    • Megatron's last hurrah is him at his most threatening and capable. The destruction and body count that his attack on Autobot City wrought stands heads and shoulders above most of his performance in the cartoon, capped off with his legendary fight with Optimus. His return as Galvatron is similarly cool, with Leonard Nimoy's performance giving him extra menace, and his murder of Starscream showing that he's not taking anymore chances.
    • Sure, in terms of characterization Unicron is pretty bland, but he is a transforming planet with the voice of Orson Welles.

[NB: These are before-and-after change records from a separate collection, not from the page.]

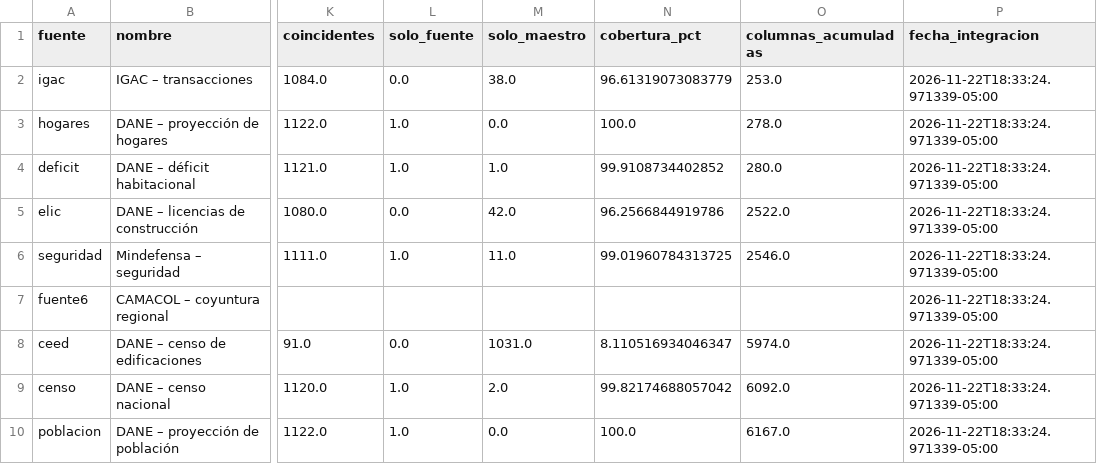
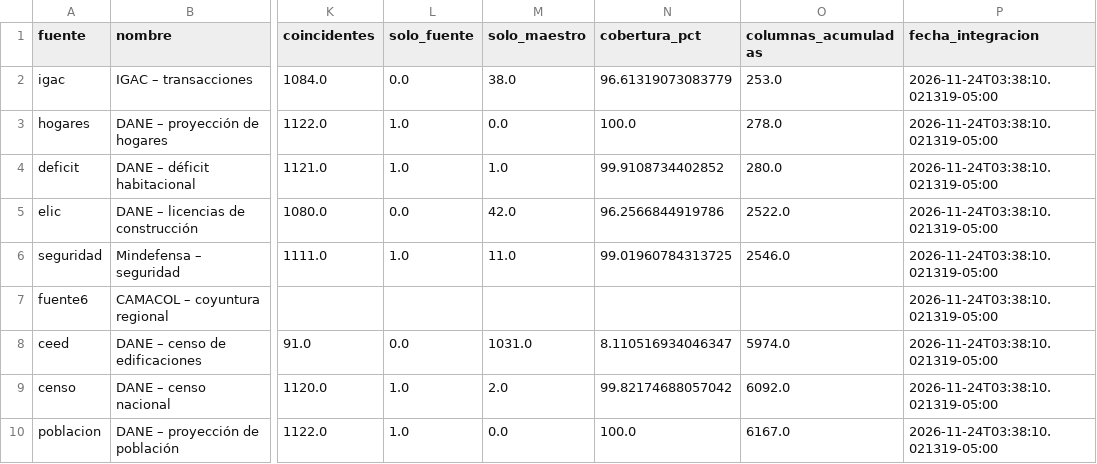
Before and after one commit to kcaicedor/proyecto_MIAD, a CSV file: Integracion/Resultados/14_inventario_fuentes.csv, drawn as a sheet; only a part is shown, gaps mark what is left out; the diff names each change by its address in the sheet, - before the commit and + after, or states it on an @@ line.

```diff
--- a/Integracion/Resultados/14_inventario_fuentes.csv
+++ b/Integracion/Resultados/14_inventario_fuentes.csv
-P2:P10 (fecha_integracion): 2026-11-22T18:33:24.971339-05:00
+P2:P10 (fecha_integracion): 2026-11-24T03:38:10.021319-05:00
```
Also changed, not shown: 6 other files.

  • Fandom Rivalry: This film tends to get brought up often during arguments between fans of the original Transformers cartoon and fans of the Michael Bay movies. Fans of the former generally consider this movie to be the ideal way to bring Transformers to the big screen and lambaste the live-action films series as a faux-mature Human-Focused Adaptation that breaks what doesn't need fixing. Fans of the latter on the other hand prefer the live-actions films for targeting an older audience, their Visual Effects of Awesome, and the G1 movie's much lower budget and narrower appeal. While some of the fans of the live-actions films will admit that Generation One fans have many justified complaints, they have also accused the fans of this movie of being overly-harsh in their criticisms of Michael Bay's films while overglorifying what can be described as a 80-minute toy commercial. Not helping things is that both versions are disliked by critics on Rotten Tomatoes (the G1 movie has a slightly lower rating than the first Bay movie and a higher rating than the sequels).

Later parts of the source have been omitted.